About Church of the Ascension
The Church of the Ascension is a sixteenth century church in Kolomenskoye built by Prince Vasili III in the south of Moscow.
History of the Church of the Ascension
Grand Prince Vasily III – ruler of Moscow from 1505 to 1533, and often mockingly known as Vasili the Adequate – commissioned the Church of the Ascension to celebrate the long anticipated birth of the heir to the Russian throne, Ivan IV Vasilyevich. Ivan, who was born on 25 August 1530, would become known as Ivan the Terrible. The Church of the Ascension was consecrated on 3 September 1532 and was revolutionary for its time. Kolomenskoye, where it stands, was a former royal estate.
Unlike other Russian churches of the time, this was probably built by Italian architects – masters of their trade. It’s also the first brick church with a tent-shaped roof found in Russia: a break with tradition that would be echoed with the construction of St Basil’s Cathedral, built 25 years later by Ivan himself to commemorate the capture of Kazan and Astrakhan. The white stone and Renaissance details are some of its dominant characteristics.
Alterations have been made over the centuries, particularly brickwork renovations in the 19th century, along with some decorative and ornamental work. In 1994, it joined UNESCO’s list of World Heritage sites due to its contribution to Russian ecclesiastical architecture
The Church of the Ascension today
Nestled in the Kolomenskoye Reserve, overlooking the river, the church is particularly attractive and worth a visit for its significance – it’s closed Mondays. The interior is smaller than you’d expect from outside. Kolomenskoye also provides a pleasant respite from the intensity of central Moscow, and exploring the park for a day or an afternoon is a lovely way to
There is an exhibit on milestones in Kolomenskoye history in the tent-roofed gatehouse near the church.
Getting to the Church of the Ascension
The Church of the Ascension is located deep in the Kolomenskoye Museum Reserve, on the edge of the Moskva River. The nearest metro stations are Kashirskaya (south) or Kolomenskaya (north): both are about a 2km walk through the leafy parkland to access the church itself.
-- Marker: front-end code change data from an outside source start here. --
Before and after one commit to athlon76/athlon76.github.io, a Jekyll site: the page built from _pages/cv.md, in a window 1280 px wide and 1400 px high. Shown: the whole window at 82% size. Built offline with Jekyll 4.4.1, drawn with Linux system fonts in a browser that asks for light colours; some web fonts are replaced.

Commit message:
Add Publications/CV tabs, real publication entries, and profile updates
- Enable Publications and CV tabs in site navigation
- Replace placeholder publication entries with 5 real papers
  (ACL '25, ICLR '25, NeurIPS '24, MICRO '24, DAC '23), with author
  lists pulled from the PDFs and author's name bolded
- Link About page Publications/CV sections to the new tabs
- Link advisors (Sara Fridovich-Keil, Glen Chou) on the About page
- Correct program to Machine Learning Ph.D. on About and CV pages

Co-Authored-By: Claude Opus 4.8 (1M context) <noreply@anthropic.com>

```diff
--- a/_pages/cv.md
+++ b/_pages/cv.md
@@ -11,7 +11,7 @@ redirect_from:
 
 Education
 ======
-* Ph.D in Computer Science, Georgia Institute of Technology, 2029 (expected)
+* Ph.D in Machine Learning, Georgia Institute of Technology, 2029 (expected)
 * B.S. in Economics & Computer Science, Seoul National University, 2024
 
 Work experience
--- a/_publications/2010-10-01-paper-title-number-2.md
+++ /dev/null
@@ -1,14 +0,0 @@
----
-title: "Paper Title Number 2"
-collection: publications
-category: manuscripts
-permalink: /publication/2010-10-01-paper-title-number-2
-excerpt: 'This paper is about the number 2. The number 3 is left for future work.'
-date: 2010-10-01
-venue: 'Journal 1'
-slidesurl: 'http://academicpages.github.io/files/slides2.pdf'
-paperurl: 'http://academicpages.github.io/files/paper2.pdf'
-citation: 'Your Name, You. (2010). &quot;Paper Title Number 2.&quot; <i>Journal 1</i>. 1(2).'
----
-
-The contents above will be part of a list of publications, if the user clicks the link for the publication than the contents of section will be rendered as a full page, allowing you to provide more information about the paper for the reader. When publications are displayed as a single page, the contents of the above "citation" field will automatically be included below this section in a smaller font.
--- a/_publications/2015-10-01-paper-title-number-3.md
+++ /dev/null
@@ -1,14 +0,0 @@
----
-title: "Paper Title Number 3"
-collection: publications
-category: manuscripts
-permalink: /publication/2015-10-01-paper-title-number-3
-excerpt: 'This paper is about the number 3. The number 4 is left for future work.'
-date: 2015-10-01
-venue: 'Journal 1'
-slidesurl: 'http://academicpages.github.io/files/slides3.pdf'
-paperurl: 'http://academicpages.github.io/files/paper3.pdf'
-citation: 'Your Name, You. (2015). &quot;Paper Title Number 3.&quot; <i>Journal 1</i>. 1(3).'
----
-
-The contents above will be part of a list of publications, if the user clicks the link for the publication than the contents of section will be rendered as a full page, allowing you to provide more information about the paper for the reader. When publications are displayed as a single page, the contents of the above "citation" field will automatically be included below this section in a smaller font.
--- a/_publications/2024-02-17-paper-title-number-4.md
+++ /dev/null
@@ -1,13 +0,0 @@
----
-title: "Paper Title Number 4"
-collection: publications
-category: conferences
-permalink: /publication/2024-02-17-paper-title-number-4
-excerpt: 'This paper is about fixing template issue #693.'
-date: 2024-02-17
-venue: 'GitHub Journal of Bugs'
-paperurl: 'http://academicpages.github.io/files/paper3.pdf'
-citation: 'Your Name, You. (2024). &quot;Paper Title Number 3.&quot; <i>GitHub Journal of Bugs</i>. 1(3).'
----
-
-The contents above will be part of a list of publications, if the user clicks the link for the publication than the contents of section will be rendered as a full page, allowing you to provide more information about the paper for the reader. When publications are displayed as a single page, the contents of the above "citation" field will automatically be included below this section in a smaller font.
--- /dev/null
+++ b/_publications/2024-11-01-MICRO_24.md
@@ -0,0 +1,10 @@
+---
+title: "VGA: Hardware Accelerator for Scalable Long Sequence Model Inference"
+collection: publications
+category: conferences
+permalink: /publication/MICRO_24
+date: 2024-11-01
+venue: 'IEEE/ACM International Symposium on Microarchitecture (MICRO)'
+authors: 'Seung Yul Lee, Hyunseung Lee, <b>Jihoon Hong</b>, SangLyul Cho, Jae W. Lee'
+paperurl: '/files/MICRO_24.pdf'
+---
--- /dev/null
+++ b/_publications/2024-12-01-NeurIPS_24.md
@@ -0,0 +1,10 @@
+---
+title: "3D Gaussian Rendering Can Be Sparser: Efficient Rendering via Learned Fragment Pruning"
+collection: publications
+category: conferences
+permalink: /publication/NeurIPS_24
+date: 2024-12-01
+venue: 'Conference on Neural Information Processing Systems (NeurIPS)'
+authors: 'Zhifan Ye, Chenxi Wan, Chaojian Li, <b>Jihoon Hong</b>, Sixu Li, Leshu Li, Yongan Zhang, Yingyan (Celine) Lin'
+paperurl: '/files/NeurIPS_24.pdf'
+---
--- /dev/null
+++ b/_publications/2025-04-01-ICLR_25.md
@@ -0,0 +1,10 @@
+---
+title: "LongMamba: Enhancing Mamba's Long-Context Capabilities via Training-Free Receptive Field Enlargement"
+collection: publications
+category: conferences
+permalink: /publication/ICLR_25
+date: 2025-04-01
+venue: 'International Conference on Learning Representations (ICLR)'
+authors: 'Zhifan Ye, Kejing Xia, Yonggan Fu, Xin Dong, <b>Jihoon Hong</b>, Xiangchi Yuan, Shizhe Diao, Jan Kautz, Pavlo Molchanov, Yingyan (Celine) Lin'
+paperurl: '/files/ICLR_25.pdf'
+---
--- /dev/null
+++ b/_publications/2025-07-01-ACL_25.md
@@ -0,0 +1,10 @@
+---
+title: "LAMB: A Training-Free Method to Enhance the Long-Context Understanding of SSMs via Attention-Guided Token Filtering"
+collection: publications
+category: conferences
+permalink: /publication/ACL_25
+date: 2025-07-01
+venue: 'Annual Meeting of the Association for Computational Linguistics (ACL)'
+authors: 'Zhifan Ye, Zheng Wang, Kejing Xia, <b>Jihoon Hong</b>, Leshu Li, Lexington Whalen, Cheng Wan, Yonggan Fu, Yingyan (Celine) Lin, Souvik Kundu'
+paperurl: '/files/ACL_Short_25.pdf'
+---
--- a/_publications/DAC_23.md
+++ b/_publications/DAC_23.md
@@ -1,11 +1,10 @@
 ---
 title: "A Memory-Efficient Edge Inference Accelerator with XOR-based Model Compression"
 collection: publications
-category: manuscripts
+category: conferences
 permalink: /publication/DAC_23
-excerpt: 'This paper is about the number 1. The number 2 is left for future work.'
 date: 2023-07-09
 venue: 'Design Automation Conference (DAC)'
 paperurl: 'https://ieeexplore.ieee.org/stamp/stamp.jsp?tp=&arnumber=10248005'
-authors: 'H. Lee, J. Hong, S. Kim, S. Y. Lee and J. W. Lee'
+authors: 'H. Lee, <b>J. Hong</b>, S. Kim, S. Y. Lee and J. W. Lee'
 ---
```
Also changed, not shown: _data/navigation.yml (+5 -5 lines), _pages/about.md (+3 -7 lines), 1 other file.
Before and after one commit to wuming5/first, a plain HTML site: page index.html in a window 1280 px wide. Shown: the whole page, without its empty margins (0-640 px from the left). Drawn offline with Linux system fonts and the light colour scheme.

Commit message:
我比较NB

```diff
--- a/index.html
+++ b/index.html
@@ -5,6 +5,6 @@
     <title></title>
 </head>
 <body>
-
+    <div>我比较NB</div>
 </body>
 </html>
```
A map is helpful as there are lots of paths and it’s easy to get lost or distracted in the wealth of surrounding buildings.
Known for its vast landscape, turbulent history, and striking buildings, Russia is brimming with history. Here's our pick of 10 historical sites that make for essential visiting.